by Ana Margarita A. Mortel
It was in early 1923, in the case of Philippine Trust Co. vs. Rivera, when the Supreme Court articulated the trust fund doctrine in Corporation Law. Under the said doctrine, capital stock, property and other assets of a corporation constitute a fund from which creditors have a right to look for satisfaction of their claims. The doctrine finds its basis upon the need to preserve the assets and capital of the corporation for the protection of creditors, who are preferred over stockholders in the distribution of corporate assets.
Thus, corporate creditors have a right to assume that the assets of the corporation shall not be used to purchase its own shares, or dividends be declared when the corporation is insolvent.
The trust fund doctrine has found its way to today's Corporation Code, and finds particular application in the case of treasury shares. Be it recalled that one of the explicit powers granted by the law to the board of directors of a stock corporation is the power to acquire its own shares, subject to the existence of a legitimate corporate purpose and unrestricted retained earnings.
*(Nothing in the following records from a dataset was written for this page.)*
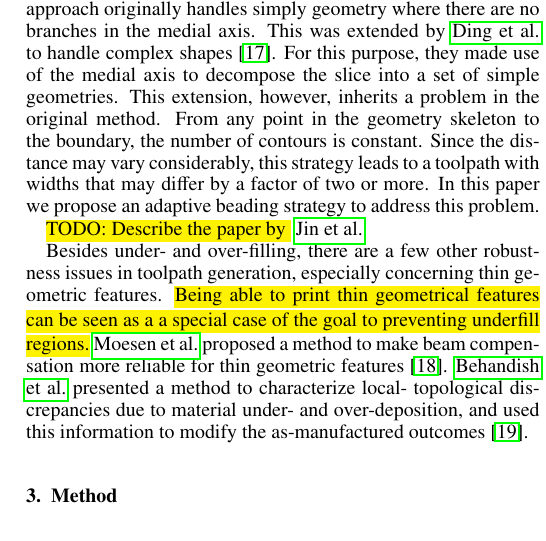
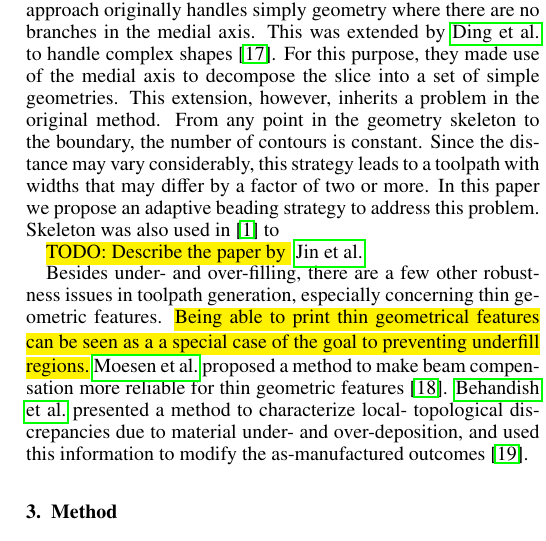
Before and after one commit to BagelOrb/variable_width_paper, a LaTeX paper (0_main.tex, which reads 2_related_work.tex): part of one column of page 3 of 14, cut so that both start at the same text. Compiled offline with pdfLaTeX.

Commit message:
Updates from Overleaf

```diff
--- a/2_related_work.tex
+++ b/2_related_work.tex
@@ -46,7 +46,7 @@ For this purpose, they made use of the medial axis to decompose the slice into a
 This extension, however, inherits a problem in the original method.
 From any point in the geometry skeleton to the boundary, the number of contours is constant.
 Since the distance may vary considerably, this strategy leads to a toolpath with widths that may differ by a factor of two or more.
-In this paper we propose an adaptive beading strategy to address this problem.
+In this paper we propose an adaptive beading strategy to address this problem. Skeleton was also used in~\cite{Jin2017} to
 
 \todo{TODO: Describe the paper by } \citeauthor{Jin2017}
 
```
One such kind of reacquired share is what we now know as treasury shares, otherwise described as those shares which have been issued and fully paid, but subsequently reacquired by the issuing corporation.